* [TASK TO CARRY OUT] Where the word "TasksTable" shows up in the entries below, please copy the whole line.

* [RECORDS SUPPLIED]

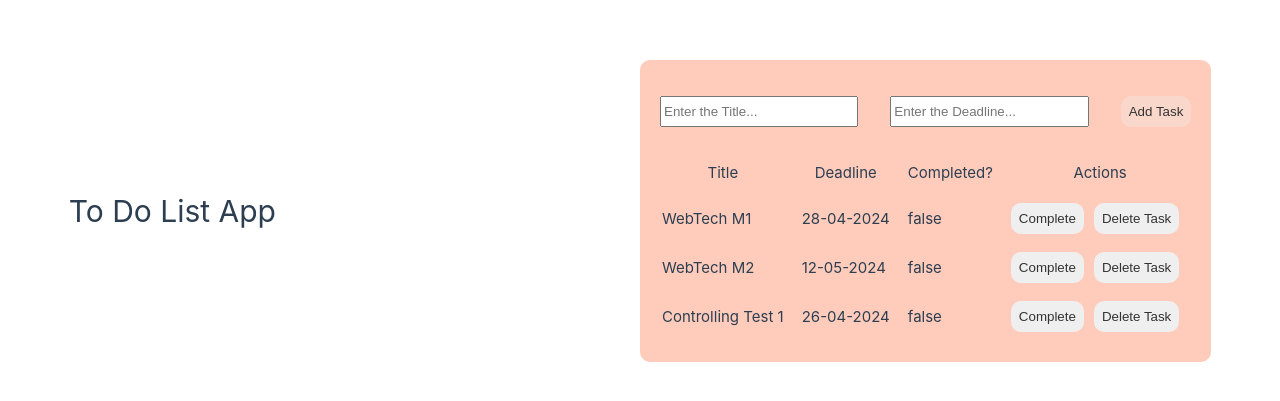
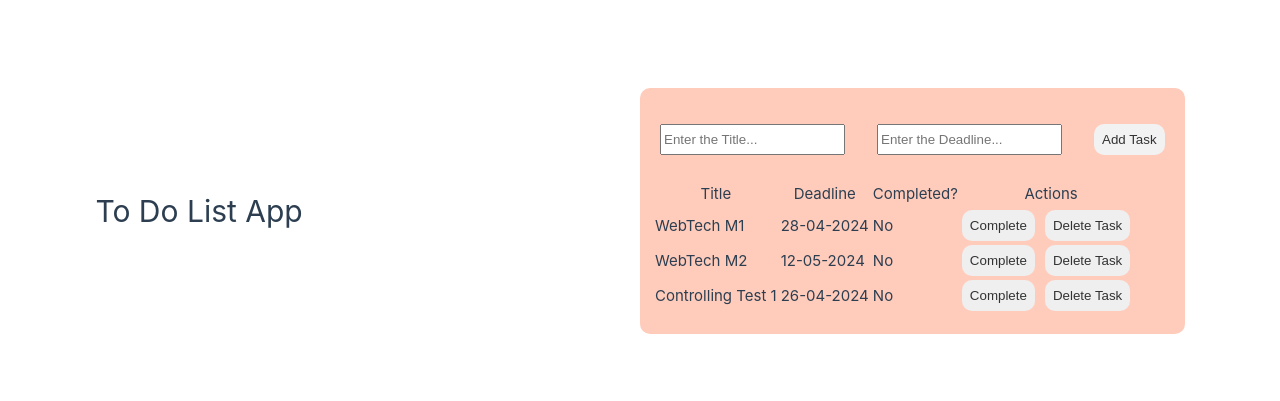
Before and after one commit to felifau/todolistfrontend, a Vue app: page / in a window 1280 px wide. Shown: the part 189-590 px from the top of the page. Built offline with nearby package versions, Linux system fonts and the light colour scheme.

Commit message:
Components

```diff
--- a/src/components/DefaultBackground.vue
+++ b/src/components/DefaultBackground.vue
@@ -11,5 +11,3 @@
   padding: 20px;
 }
 </style>
-
-//
--- a/src/components/DefaultButton.vue
+++ b/src/components/DefaultButton.vue
@@ -1,20 +1,31 @@
-<script>
-export default {
+<script lang="ts">
+import { defineComponent } from 'vue';
+
+export default defineComponent ({
+  name: 'DefaultButton',
   props: {
-    onClick: Function
+    onClick: Function,
+    disabled: Boolean
+  },
+  methods: {
+    handleClick(event) {
+      if (!this.disabled) {
+        this.$emit('click', event);
+      }
+    }
   }
-};
+});
 </script>
 
 <template>
-  <button @click="onClick">
+  <button :disabled="disabled" @click="handleClick" :class="{ disabled: disabled }">
     <slot></slot>
   </button>
 </template>
 
 <style scoped>
 button {
-  border-radius: 20px;
+  border-radius: 10px;
   padding: 8px;
   border: lemonchiffon;
   cursor: pointer;
@@ -29,4 +40,17 @@ button:hover {
   background-color: lemonchiffon;
   color: #333333;
 }
+
+/**
+ style for disabled button
+ */
+button.disabled {
+  border-radius: 10px;
+  cursor: pointer;
+  background-color: #f2f2f2;
+  color: #333333;
+}
+button.disabled:hover {
+   background-color: #f2f2f2;
+ }
 </style>
--- /dev/null
+++ b/src/components/TaskRow.vue
@@ -0,0 +1,45 @@
+<script lang="ts">
+import DefaultButton from '@/components/DefaultButton.vue'
+import { defineComponent } from 'vue'
+
+export default defineComponent ({
+  name: 'TaskRow',
+  components: { DefaultButton },
+  props: {
+    task: {
+      type: Object,
+      required: true
+    }
+  },
+  methods: {
+    markAsCompleted() {
+      this.$emit('mark-as-completed', this.task);
+    },
+    markAsUncompleted() {
+      this.$emit('mark-as-uncompleted', this.task);
+    },
+    deleteTask() {
+      this.$emit('delete-task', this.task);
+    }
+  }
+})
+</script>
+
+<template>
+  <tr>
+    <td>{{ task.title }}</td>
+    <td>{{ task.deadline }}</td>
+    <td>{{ task.completed ? 'Yes' : 'No' }}</td>
+    <td>
+      <div class="action-buttons">
+        <DefaultButton @click="markAsCompleted" v-if="!task.completed">Complete</DefaultButton>
+        <DefaultButton @click="markAsUncompleted" v-if="task.completed">Uncomplete</DefaultButton>
+        <DefaultButton @click="deleteTask">Delete Task</DefaultButton>
+      </div>
+    </td>
+  </tr>
+</template>
+
+<style scoped>
+
+</style>
--- /dev/null
+++ b/src/components/TasksTable.vue
@@ -0,0 +1,53 @@
+<script lang="ts">
+import { defineComponent } from 'vue'
+import TaskRow from '@/components/TaskRow.vue'
+
+export default defineComponent({
+  name: 'TasksTable',
+  components: { TaskRow },
+  props: {
+    task: Object,
+    tasks: {
+      type: Array,
+      required: true
+    }
+  },
+  methods: {
+    markAsCompleted(task) {
+      this.$emit('mark-as-completed', task);
+    },
+    markAsUncompleted(task) {
+      this.$emit('mark-as-uncompleted', task);
+    },
+    deleteTask(task) {
+      this.$emit('delete-task', task);
+    }
+  }
+})
+</script>
+
+<template>
+  <table>
+    <tr>
+      <th>Title</th>
+      <th>Deadline</th>
+      <th>Completed?</th>
+      <th>Actions</th>
+    </tr>
+    <tr v-if="!tasks.length">
+      <td colspan="4">No tasks added so far!</td>
+    </tr>
+    <TaskRow
+      v-for="task in tasks"
+      :key="task.id"
+      :task="task"
+      @mark-as-completed="markAsCompleted"
+      @mark-as-uncompleted="markAsUncompleted"
+      @delete-task="deleteTask"
+    />
+  </table>
+</template>
+
+<style scoped>
+
+</style>
--- /dev/null
+++ b/src/types/Task.ts
@@ -0,0 +1,16 @@
+// global id for tasks
+let taskId = 1;
+
+export class Task {
+  id: number;
+  title: string;
+  deadline: string;
+  completed: boolean;
+
+  constructor(title: string, deadline: string) {
+    this.id = taskId++;
+    this.title = title;
+    this.deadline = deadline;
+    this.completed = false;
+  }
+}
--- a/src/views/ToDoList.vue
+++ b/src/views/ToDoList.vue
@@ -1,9 +1,11 @@
 <script lang="ts">
 import { defineComponent } from 'vue'
-import DefaultButton from '@/components/DefaultButton.vue';
 import DefaultBackground from '@/components/DefaultBackground.vue'
+import DefaultButton from '@/components/DefaultButton.vue'
+import TasksTable from '@/components/TasksTable.vue'
+import { Task } from '@/types/Task';
 
-type Task = { id: number; title: string; deadline: string; completed: boolean}
+// type Task = { id: number; title: string; deadline: string; completed: boolean}
 type TasksList = {
   tasks: Task[]
   titleField: string
@@ -14,19 +16,14 @@ type TasksList = {
 
 export default defineComponent({
   name: 'ToDoList',
-  components: { DefaultButton, DefaultBackground },
-  computed: {
-    DefaultButton() {
-      return DefaultButton
-    }
-  },
+  components: { TasksTable, DefaultButton, DefaultBackground },
   props: ['title'],
   data(): TasksList {
     return {
+      completed: false,
+      currentId: 0,
+      deadline: '',
       titleField: '',
-      currentId: 1,
-      deadline: '',
-      completed: false,
       tasks: []
     }
   },
@@ -37,20 +34,19 @@ export default defineComponent({
       this.addTask('Controlling Test 1', '26-04-2024' )
     },
     addTask(title: string, deadline: string): void {
-      if (!title || !deadline) return; // checks if the title and deadline are empty
-      this.tasks.push({ title, id: this.currentId++, deadline, completed: false })
+      this.tasks.push({ id: this.currentId++, title, deadline, completed: false })
       // Clear input fields after adding a new task
       this.titleField = '';
       this.deadline = '';
     },
     onFormSubmitted(): void {
-      this.addTask(this.titleField.valueOf(), this.deadline.valueOf())
+      this.addTask(this.titleField, this.deadline);
     },
     deleteTask(task: Task): void {
       this.tasks = this.tasks.filter(t => t.id !== task.id);
     },
     markAsCompleted(task: Task): void {
-    task.completed = true;
+      task.completed = true;
     },
     markAsUncompleted(task: Task): void {
       task.completed = false;
@@ -65,41 +61,19 @@ export default defineComponent({
 <template>
   <DefaultBackground>
     <h2 style="color: black">{{ title }}</h2>
-    <form @submit="onFormSubmitted()" @submit.prevent>
-      <!-- "@submit.prevent" prevents a page refresh after submitting form -->
+    <form @submit="onFormSubmitted" @submit.prevent>
       <input placeholder="Enter the Title..." v-model="titleField" />
       <input placeholder="Enter the Deadline..." v-model="deadline" />
       <DefaultButton @click="onFormSubmitted" :disabled="!titleField || !deadline">
         Add Task
       </DefaultButton>
     </form>
-    <table>
-      <tr>
-        <th>Title</th>
-        <th>Deadline</th>
-        <th>Completed?</th>
-        <th>Actions</th>
-      </tr>
-      <tr v-if="!tasks.length">
-        <td colspan="3">No tasks added so far!</td>
-      </tr>
-      <tr v-for="task in tasks" :key="task.id">
-        <td>{{ task.title }}</td>
-        <td>{{ task.deadline }}</td>
-        <td>{{ task.completed }}</td>
-        <td>
-          <div class="action-buttons">
-            <DefaultButton @click="markAsCompleted(task)" v-if="!task.completed">
-              Complete
-            </DefaultButton>
-            <DefaultButton @click="markAsUncompleted(task)" v-if="task.completed">
-              Uncomplete
-            </DefaultButton>
-            <DefaultButton @click="deleteTask(task)">Delete Task</DefaultButton>
-          </div>
-        </td>
-      </tr>
-    </table>
+    <TasksTable
+      :tasks="tasks"
+      @mark-as-completed="markAsCompleted"
+      @mark-as-uncompleted="markAsUncompleted"
+      @delete-task="deleteTask"
+    />
   </DefaultBackground>
 </template>
 
```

* [ANSWER TO THIS EXERCISE]
+++ b/src/components/TasksTable.vue
+  name: 'TasksTable',
+import TasksTable from '@/components/TasksTable.vue'
+  components: { TasksTable, DefaultButton, DefaultBackground },
+    <TasksTable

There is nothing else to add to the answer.